Problem details:
Find every line in the records below that contains "hidden", and copy it.

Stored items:
§

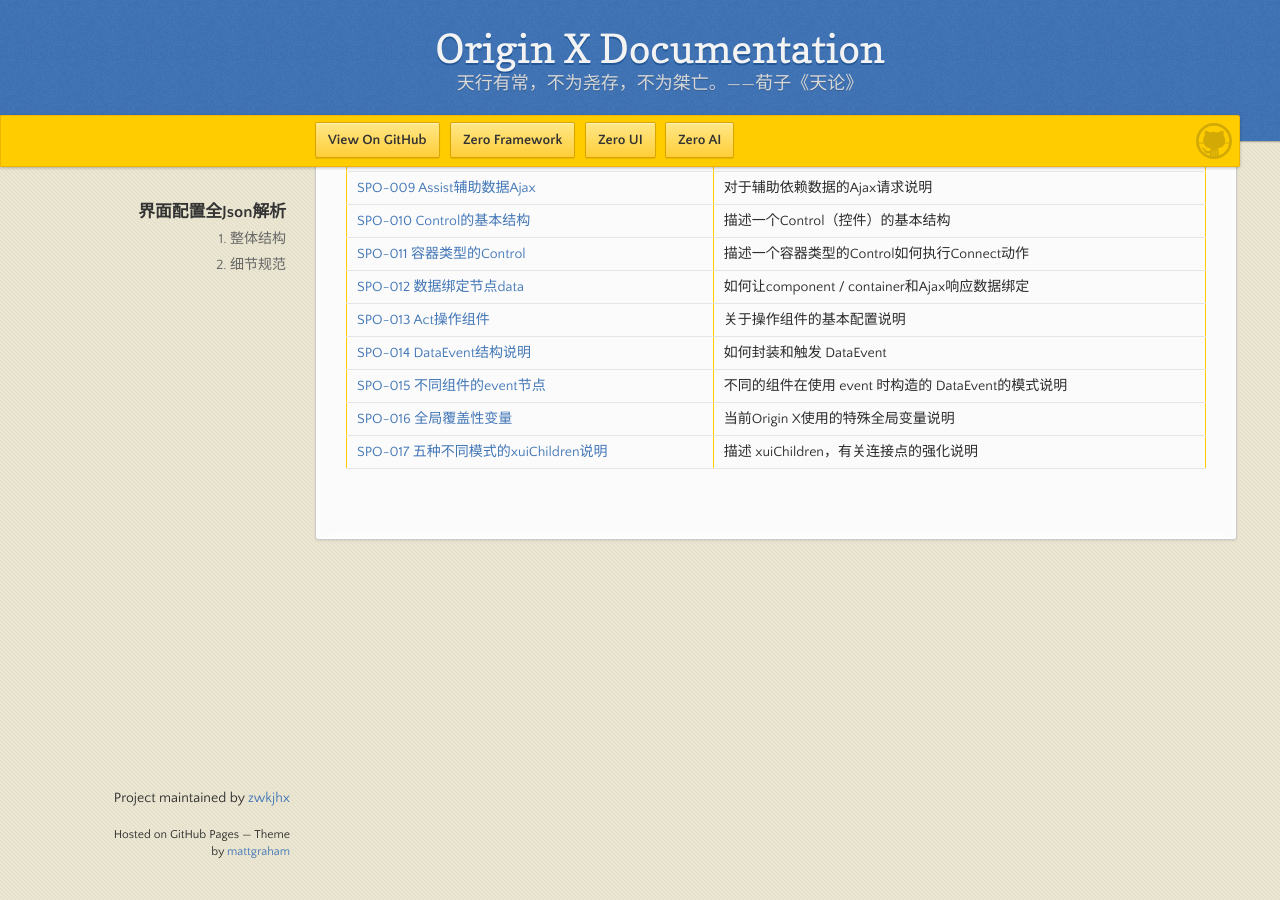
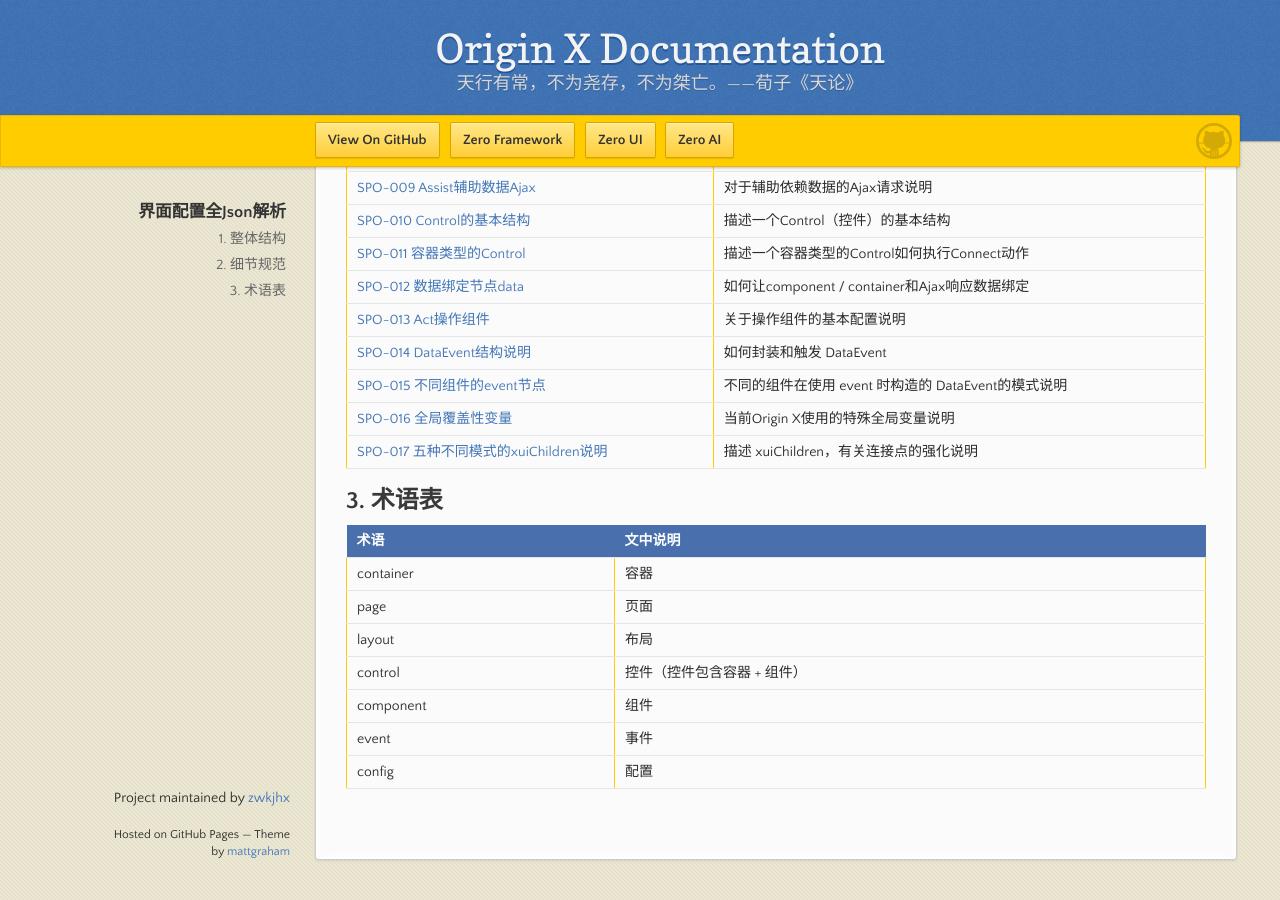
Before and after one commit to zwkjhx/ox-doc, a Jekyll site: the page built from specification/3-origin-xgui-fan/spo-001-jie-mian-pei-zhi-quan-json-jie-xi.md, in a window 1280 px wide and 900 px high, scrolled down 1450 px. Built offline with Jekyll 4.4.1, drawn with Linux system fonts in a browser that asks for light colours; our own code applies the rules of GitHub Pages for plain Markdown files.

Commit message:
Updates specification/3-origin-xgui-fan/spo-001-jie-mian-pei-zhi-quan-json-jie-xi.md
Auto commit by GitBook Editor

```diff
--- a/specification/3-origin-xgui-fan/spo-001-jie-mian-pei-zhi-quan-json-jie-xi.md
+++ b/specification/3-origin-xgui-fan/spo-001-jie-mian-pei-zhi-quan-json-jie-xi.md
@@ -67,3 +67,15 @@
 | [SPO-015 不同组件的event节点](/specification/3-origin-xgui-fan/spo-015-bu-tong-zu-jian-de-event-jie-dian.html) | 不同的组件在使用 event 时构造的 DataEvent的模式说明 |
 | [SPO-016 全局覆盖性变量](/specification/3-origin-xgui-fan/spo-016-quan-ju-fu-gai-xing-bian-liang.html) | 当前Origin X使用的特殊全局变量说明 |
 | [SPO-017 五种不同模式的xuiChildren说明](/specification/3-origin-xgui-fan/spo-017-wu-zhong-bu-tong-mo-shi-de-xuichildren-shuo-ming.html) | 描述 xuiChildren，有关连接点的强化说明 |
+
+## 3. 术语表
+
+| 术语 | 文中说明 |
+| :--- | :--- |
+| container | 容器 |
+| page | 页面 |
+| layout | 布局 |
+| control | 控件（控件包含容器 + 组件） |
+| component | 组件 |
+| event | 事件 |
+| config | 配置 |
```
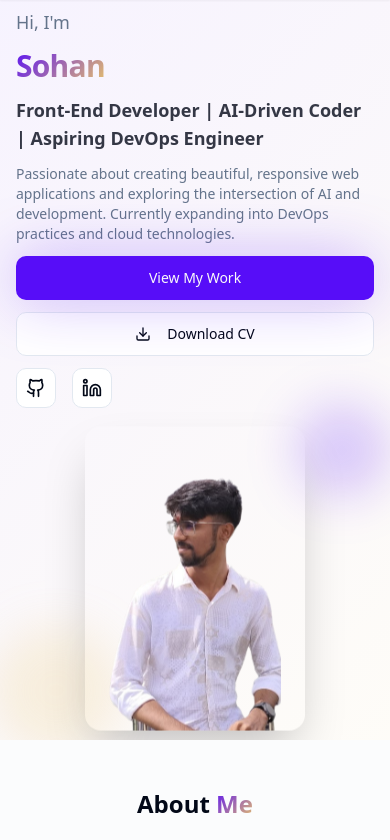
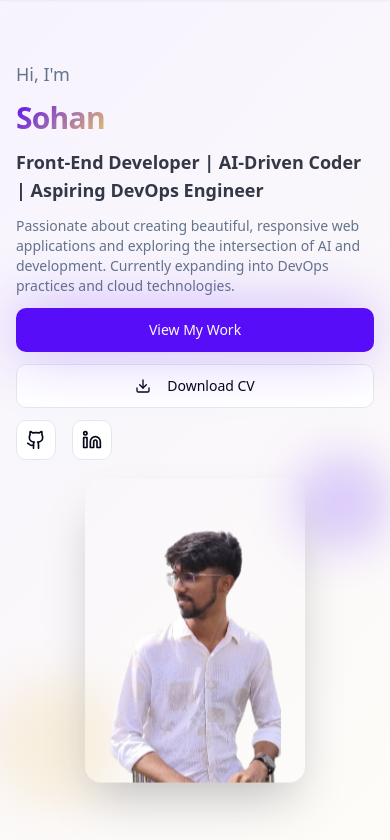
Before and after one commit to sohan20051102/sohan-vibe-codingspace-81, a React (Vite) app: page / in a window 390 px wide. Shown: the top 840 px of the page. Built offline with nearby package versions, Linux system fonts and the light colour scheme; the HTML template or start-up script is replaced by a standard one.

Commit message:
Feat: Adjust hero section size to fit viewport
Increased the minimum height of the hero section to 100% of the viewport height for both mobile and desktop views.

This change ensures that the hero section fits perfectly on one page, as requested by the user.

```diff
--- a/src/components/hero-section.tsx
+++ b/src/components/hero-section.tsx
@@ -16,7 +16,7 @@ export function HeroSection() {
   }
 
   return (
-    <section id="home" className="min-h-[80svh] sm:min-h-[90vh] flex items-center justify-center relative overflow-hidden">
+    <section id="home" className="min-h-[100svh] sm:min-h-[100vh] flex items-center justify-center relative overflow-hidden">
       {/* Background gradient */}
       <div className="absolute inset-0 bg-hero-gradient opacity-5 pointer-events-none"></div>
 
```
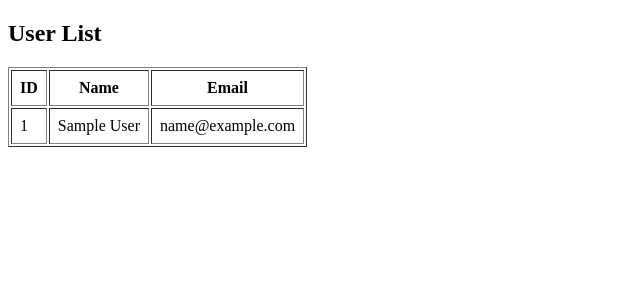
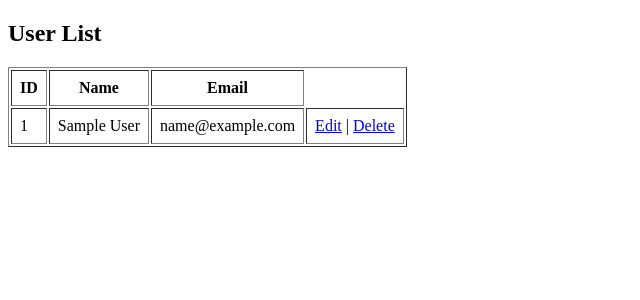
Before and after one commit to sakthiinbox/inbox, a PHP site: page / in a window 1280 px wide. Shown: the top 300 px of the page, without its empty margins (0-640 px from the left). Run offline with PHP 8.4, Linux system fonts and the light colour scheme; tables that the repository leaves empty or names only in its code hold one stand-in row (values such as "Sample post").

Commit message:
Update index.php

```diff
--- a/index.php
+++ b/index.php
@@ -25,6 +25,10 @@ $result = $conn->query($sql);
                         <td>{$row['id']}</td>
                         <td>{$row['name']}</td>
                         <td>{$row['email']}</td>
+                        <td>
+                            <a href='edit.php?id={$row['id']}'>Edit</a> |
+                            <a href='delete.php?id={$row['id']}' onclick=\"return confirm('Are you sure?');\">Delete</a>
+                        </td>
                       </tr>";
             }
         } else {
```
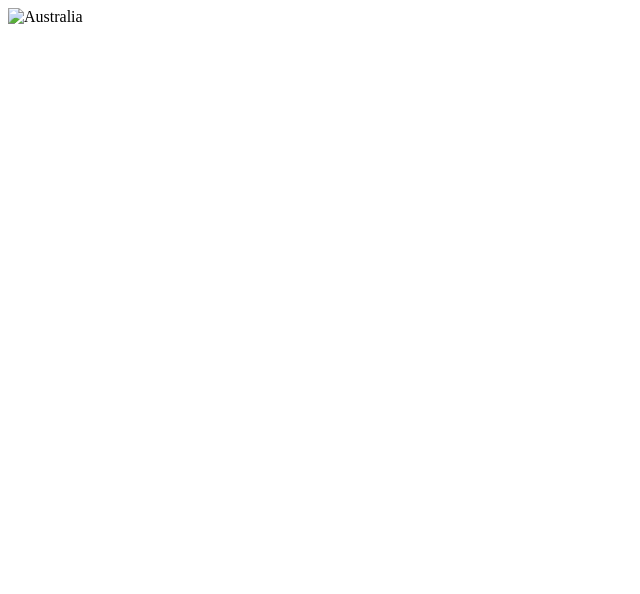
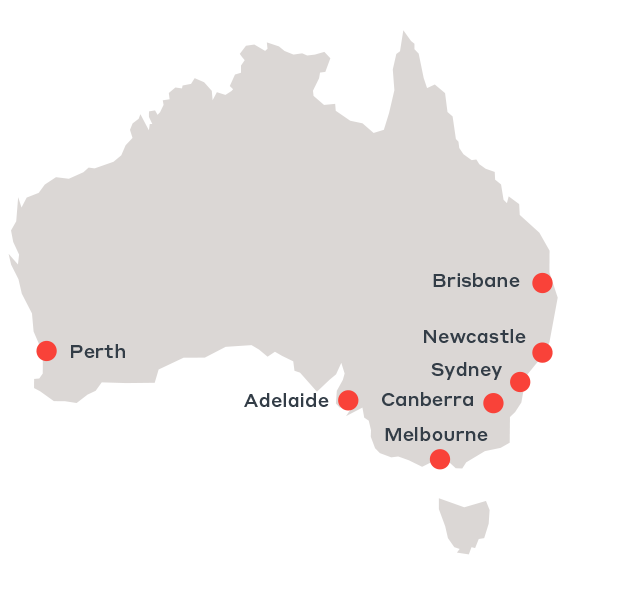
Before and after one commit to jmaicaaan/ImageMapping, a plain HTML site: page index.html in a window 1280 px wide. Shown: the whole page, without its empty margins (0-640 px from the left). Drawn offline with Linux system fonts and the light colour scheme.

Commit message:
Fixed relative path

```diff
--- a/index.html
+++ b/index.html
@@ -5,7 +5,7 @@
     </head>
     <base href="/">
     <body>
-        <img src="./NAIDOC_MAPbase.gif" alt="Australia" usemap="#cities">
+        <img src="images/NAIDOC_MAPbase.gif" alt="Australia" usemap="#cities">
 
         <map name="cities">
             <area shape="circle" coords="39,345,15" alt="Perth" area-data="images/NAIDOC_MAP_PER.gif">
```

§

Reply to the exercise:
-    <section id="home" className="min-h-[80svh] sm:min-h-[90vh] flex items-center justify-center relative overflow-hidden">
+    <section id="home" className="min-h-[100svh] sm:min-h-[100vh] flex items-center justify-center relative overflow-hidden">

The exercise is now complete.